◆ WHAT YOU SHOULD DO
Could you write out the records exactly as they are given?

>>

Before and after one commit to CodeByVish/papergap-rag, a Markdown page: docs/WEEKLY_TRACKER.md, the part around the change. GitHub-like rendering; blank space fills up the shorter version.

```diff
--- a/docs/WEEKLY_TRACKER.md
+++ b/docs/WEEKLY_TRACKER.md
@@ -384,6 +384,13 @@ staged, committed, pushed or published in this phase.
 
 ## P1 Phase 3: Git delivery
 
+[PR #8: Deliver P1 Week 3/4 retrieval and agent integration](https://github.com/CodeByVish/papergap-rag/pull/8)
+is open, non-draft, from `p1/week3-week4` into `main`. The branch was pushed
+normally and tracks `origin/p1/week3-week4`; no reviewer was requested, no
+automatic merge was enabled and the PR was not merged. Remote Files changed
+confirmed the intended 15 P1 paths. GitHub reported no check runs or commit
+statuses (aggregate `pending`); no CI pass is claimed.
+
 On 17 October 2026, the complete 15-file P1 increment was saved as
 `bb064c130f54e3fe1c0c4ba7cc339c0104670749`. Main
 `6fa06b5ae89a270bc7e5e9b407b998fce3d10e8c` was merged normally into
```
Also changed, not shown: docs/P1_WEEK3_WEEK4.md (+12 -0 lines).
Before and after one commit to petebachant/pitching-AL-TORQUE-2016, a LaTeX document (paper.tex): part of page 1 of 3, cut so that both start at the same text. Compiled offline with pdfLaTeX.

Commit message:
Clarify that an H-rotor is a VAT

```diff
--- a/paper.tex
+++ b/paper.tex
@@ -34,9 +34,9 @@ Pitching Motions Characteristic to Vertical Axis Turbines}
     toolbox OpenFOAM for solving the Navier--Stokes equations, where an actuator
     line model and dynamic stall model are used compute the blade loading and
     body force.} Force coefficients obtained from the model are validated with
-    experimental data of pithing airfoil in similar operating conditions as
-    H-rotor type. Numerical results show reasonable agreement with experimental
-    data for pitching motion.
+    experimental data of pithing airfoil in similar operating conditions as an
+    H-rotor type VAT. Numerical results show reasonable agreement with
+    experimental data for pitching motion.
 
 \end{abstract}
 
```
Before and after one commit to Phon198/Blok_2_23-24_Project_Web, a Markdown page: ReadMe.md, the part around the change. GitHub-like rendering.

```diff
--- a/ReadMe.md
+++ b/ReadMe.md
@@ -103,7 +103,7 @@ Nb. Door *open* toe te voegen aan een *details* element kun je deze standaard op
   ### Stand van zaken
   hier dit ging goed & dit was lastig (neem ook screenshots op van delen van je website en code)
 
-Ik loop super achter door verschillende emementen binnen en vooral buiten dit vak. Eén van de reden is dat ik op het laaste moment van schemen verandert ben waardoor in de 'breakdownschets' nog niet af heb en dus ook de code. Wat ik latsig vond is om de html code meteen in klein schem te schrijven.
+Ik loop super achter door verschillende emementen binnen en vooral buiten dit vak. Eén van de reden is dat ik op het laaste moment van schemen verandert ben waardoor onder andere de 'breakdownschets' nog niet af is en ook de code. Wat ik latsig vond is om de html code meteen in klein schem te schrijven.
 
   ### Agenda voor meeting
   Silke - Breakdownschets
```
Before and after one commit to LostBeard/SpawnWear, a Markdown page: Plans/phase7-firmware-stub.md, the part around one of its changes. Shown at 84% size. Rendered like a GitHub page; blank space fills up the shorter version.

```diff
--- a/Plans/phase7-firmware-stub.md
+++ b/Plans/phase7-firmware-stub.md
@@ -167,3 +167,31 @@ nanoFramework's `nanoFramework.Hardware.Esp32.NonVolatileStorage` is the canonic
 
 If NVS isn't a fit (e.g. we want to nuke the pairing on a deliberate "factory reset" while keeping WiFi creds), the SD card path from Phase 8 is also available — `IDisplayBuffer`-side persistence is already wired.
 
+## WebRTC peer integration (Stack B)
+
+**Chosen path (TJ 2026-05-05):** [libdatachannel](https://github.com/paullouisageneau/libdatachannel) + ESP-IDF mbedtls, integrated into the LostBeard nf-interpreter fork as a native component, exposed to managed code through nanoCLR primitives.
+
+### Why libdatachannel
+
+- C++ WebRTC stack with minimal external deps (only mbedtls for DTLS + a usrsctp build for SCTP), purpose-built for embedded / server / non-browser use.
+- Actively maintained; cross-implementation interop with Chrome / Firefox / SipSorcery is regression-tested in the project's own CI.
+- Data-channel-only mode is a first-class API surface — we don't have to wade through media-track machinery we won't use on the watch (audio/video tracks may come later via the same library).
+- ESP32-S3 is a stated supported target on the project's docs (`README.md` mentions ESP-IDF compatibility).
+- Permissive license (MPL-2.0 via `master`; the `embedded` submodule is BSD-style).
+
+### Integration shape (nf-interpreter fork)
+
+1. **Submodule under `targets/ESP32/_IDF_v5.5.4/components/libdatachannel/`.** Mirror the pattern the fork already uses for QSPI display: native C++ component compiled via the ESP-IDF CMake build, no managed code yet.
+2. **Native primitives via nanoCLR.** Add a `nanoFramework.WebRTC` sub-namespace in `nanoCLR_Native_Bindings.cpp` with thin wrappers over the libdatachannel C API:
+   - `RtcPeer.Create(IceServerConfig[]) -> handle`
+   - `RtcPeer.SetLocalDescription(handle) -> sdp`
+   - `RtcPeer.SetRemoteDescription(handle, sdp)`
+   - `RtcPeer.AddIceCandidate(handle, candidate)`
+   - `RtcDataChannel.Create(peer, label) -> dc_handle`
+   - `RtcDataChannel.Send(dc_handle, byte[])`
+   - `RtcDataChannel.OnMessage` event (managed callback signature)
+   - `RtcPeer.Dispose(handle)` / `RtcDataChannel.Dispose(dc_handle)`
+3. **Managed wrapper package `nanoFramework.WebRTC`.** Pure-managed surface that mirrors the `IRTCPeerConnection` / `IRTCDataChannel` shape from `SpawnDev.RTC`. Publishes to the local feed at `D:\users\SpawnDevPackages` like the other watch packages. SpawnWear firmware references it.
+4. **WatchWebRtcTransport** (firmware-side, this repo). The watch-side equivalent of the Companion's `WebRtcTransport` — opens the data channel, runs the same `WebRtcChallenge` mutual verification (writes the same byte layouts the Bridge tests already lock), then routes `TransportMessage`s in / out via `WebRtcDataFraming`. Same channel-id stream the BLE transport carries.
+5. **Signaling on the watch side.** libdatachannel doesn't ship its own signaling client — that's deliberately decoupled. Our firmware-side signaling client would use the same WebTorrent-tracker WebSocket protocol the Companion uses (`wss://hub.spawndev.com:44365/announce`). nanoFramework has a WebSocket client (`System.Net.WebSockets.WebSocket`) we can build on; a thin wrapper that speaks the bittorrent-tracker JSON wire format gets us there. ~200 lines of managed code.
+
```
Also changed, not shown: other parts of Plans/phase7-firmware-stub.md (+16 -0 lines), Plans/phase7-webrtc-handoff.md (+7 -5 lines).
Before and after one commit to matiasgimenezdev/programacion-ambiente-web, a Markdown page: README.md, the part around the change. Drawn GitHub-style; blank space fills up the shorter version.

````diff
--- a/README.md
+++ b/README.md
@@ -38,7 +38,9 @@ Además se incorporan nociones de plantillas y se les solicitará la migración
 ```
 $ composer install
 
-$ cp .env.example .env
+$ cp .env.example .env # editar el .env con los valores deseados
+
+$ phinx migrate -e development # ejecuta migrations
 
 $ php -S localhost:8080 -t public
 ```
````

<<

◆ WRITTEN ANSWER
Before and after one commit to CodeByVish/papergap-rag, a Markdown page: docs/WEEKLY_TRACKER.md, the part around the change. GitHub-like rendering; blank space fills up the shorter version.

```diff
--- a/docs/WEEKLY_TRACKER.md
+++ b/docs/WEEKLY_TRACKER.md
@@ -384,6 +384,13 @@ staged, committed, pushed or published in this phase.
 
 ## P1 Phase 3: Git delivery
 
+[PR #8: Deliver P1 Week 3/4 retrieval and agent integration](https://github.com/CodeByVish/papergap-rag/pull/8)
+is open, non-draft, from `p1/week3-week4` into `main`. The branch was pushed
+normally and tracks `origin/p1/week3-week4`; no reviewer was requested, no
+automatic merge was enabled and the PR was not merged. Remote Files changed
+confirmed the intended 15 P1 paths. GitHub reported no check runs or commit
+statuses (aggregate `pending`); no CI pass is claimed.
+
 On 17 October 2026, the complete 15-file P1 increment was saved as
 `bb064c130f54e3fe1c0c4ba7cc339c0104670749`. Main
 `6fa06b5ae89a270bc7e5e9b407b998fce3d10e8c` was merged normally into
```
Also changed, not shown: docs/P1_WEEK3_WEEK4.md (+12 -0 lines).
Before and after one commit to petebachant/pitching-AL-TORQUE-2016, a LaTeX document (paper.tex): part of page 1 of 3, cut so that both start at the same text. Compiled offline with pdfLaTeX.

Commit message:
Clarify that an H-rotor is a VAT

```diff
--- a/paper.tex
+++ b/paper.tex
@@ -34,9 +34,9 @@ Pitching Motions Characteristic to Vertical Axis Turbines}
     toolbox OpenFOAM for solving the Navier--Stokes equations, where an actuator
     line model and dynamic stall model are used compute the blade loading and
     body force.} Force coefficients obtained from the model are validated with
-    experimental data of pithing airfoil in similar operating conditions as
-    H-rotor type. Numerical results show reasonable agreement with experimental
-    data for pitching motion.
+    experimental data of pithing airfoil in similar operating conditions as an
+    H-rotor type VAT. Numerical results show reasonable agreement with
+    experimental data for pitching motion.
 
 \end{abstract}
 
```
Before and after one commit to Phon198/Blok_2_23-24_Project_Web, a Markdown page: ReadMe.md, the part around the change. GitHub-like rendering.

```diff
--- a/ReadMe.md
+++ b/ReadMe.md
@@ -103,7 +103,7 @@ Nb. Door *open* toe te voegen aan een *details* element kun je deze standaard op
   ### Stand van zaken
   hier dit ging goed & dit was lastig (neem ook screenshots op van delen van je website en code)
 
-Ik loop super achter door verschillende emementen binnen en vooral buiten dit vak. Eén van de reden is dat ik op het laaste moment van schemen verandert ben waardoor in de 'breakdownschets' nog niet af heb en dus ook de code. Wat ik latsig vond is om de html code meteen in klein schem te schrijven.
+Ik loop super achter door verschillende emementen binnen en vooral buiten dit vak. Eén van de reden is dat ik op het laaste moment van schemen verandert ben waardoor onder andere de 'breakdownschets' nog niet af is en ook de code. Wat ik latsig vond is om de html code meteen in klein schem te schrijven.
 
   ### Agenda voor meeting
   Silke - Breakdownschets
```
Before and after one commit to LostBeard/SpawnWear, a Markdown page: Plans/phase7-firmware-stub.md, the part around one of its changes. Shown at 84% size. Rendered like a GitHub page; blank space fills up the shorter version.

```diff
--- a/Plans/phase7-firmware-stub.md
+++ b/Plans/phase7-firmware-stub.md
@@ -167,3 +167,31 @@ nanoFramework's `nanoFramework.Hardware.Esp32.NonVolatileStorage` is the canonic
 
 If NVS isn't a fit (e.g. we want to nuke the pairing on a deliberate "factory reset" while keeping WiFi creds), the SD card path from Phase 8 is also available — `IDisplayBuffer`-side persistence is already wired.
 
+## WebRTC peer integration (Stack B)
+
+**Chosen path (TJ 2026-05-05):** [libdatachannel](https://github.com/paullouisageneau/libdatachannel) + ESP-IDF mbedtls, integrated into the LostBeard nf-interpreter fork as a native component, exposed to managed code through nanoCLR primitives.
+
+### Why libdatachannel
+
+- C++ WebRTC stack with minimal external deps (only mbedtls for DTLS + a usrsctp build for SCTP), purpose-built for embedded / server / non-browser use.
+- Actively maintained; cross-implementation interop with Chrome / Firefox / SipSorcery is regression-tested in the project's own CI.
+- Data-channel-only mode is a first-class API surface — we don't have to wade through media-track machinery we won't use on the watch (audio/video tracks may come later via the same library).
+- ESP32-S3 is a stated supported target on the project's docs (`README.md` mentions ESP-IDF compatibility).
+- Permissive license (MPL-2.0 via `master`; the `embedded` submodule is BSD-style).
+
+### Integration shape (nf-interpreter fork)
+
+1. **Submodule under `targets/ESP32/_IDF_v5.5.4/components/libdatachannel/`.** Mirror the pattern the fork already uses for QSPI display: native C++ component compiled via the ESP-IDF CMake build, no managed code yet.
+2. **Native primitives via nanoCLR.** Add a `nanoFramework.WebRTC` sub-namespace in `nanoCLR_Native_Bindings.cpp` with thin wrappers over the libdatachannel C API:
+   - `RtcPeer.Create(IceServerConfig[]) -> handle`
+   - `RtcPeer.SetLocalDescription(handle) -> sdp`
+   - `RtcPeer.SetRemoteDescription(handle, sdp)`
+   - `RtcPeer.AddIceCandidate(handle, candidate)`
+   - `RtcDataChannel.Create(peer, label) -> dc_handle`
+   - `RtcDataChannel.Send(dc_handle, byte[])`
+   - `RtcDataChannel.OnMessage` event (managed callback signature)
+   - `RtcPeer.Dispose(handle)` / `RtcDataChannel.Dispose(dc_handle)`
+3. **Managed wrapper package `nanoFramework.WebRTC`.** Pure-managed surface that mirrors the `IRTCPeerConnection` / `IRTCDataChannel` shape from `SpawnDev.RTC`. Publishes to the local feed at `D:\users\SpawnDevPackages` like the other watch packages. SpawnWear firmware references it.
+4. **WatchWebRtcTransport** (firmware-side, this repo). The watch-side equivalent of the Companion's `WebRtcTransport` — opens the data channel, runs the same `WebRtcChallenge` mutual verification (writes the same byte layouts the Bridge tests already lock), then routes `TransportMessage`s in / out via `WebRtcDataFraming`. Same channel-id stream the BLE transport carries.
+5. **Signaling on the watch side.** libdatachannel doesn't ship its own signaling client — that's deliberately decoupled. Our firmware-side signaling client would use the same WebTorrent-tracker WebSocket protocol the Companion uses (`wss://hub.spawndev.com:44365/announce`). nanoFramework has a WebSocket client (`System.Net.WebSockets.WebSocket`) we can build on; a thin wrapper that speaks the bittorrent-tracker JSON wire format gets us there. ~200 lines of managed code.
+
```
Also changed, not shown: other parts of Plans/phase7-firmware-stub.md (+16 -0 lines), Plans/phase7-webrtc-handoff.md (+7 -5 lines).
Before and after one commit to matiasgimenezdev/programacion-ambiente-web, a Markdown page: README.md, the part around the change. Drawn GitHub-style; blank space fills up the shorter version.

````diff
--- a/README.md
+++ b/README.md
@@ -38,7 +38,9 @@ Además se incorporan nociones de plantillas y se les solicitará la migración
 ```
 $ composer install
 
-$ cp .env.example .env
+$ cp .env.example .env # editar el .env con los valores deseados
+
+$ phinx migrate -e development # ejecuta migrations
 
 $ php -S localhost:8080 -t public
 ```
````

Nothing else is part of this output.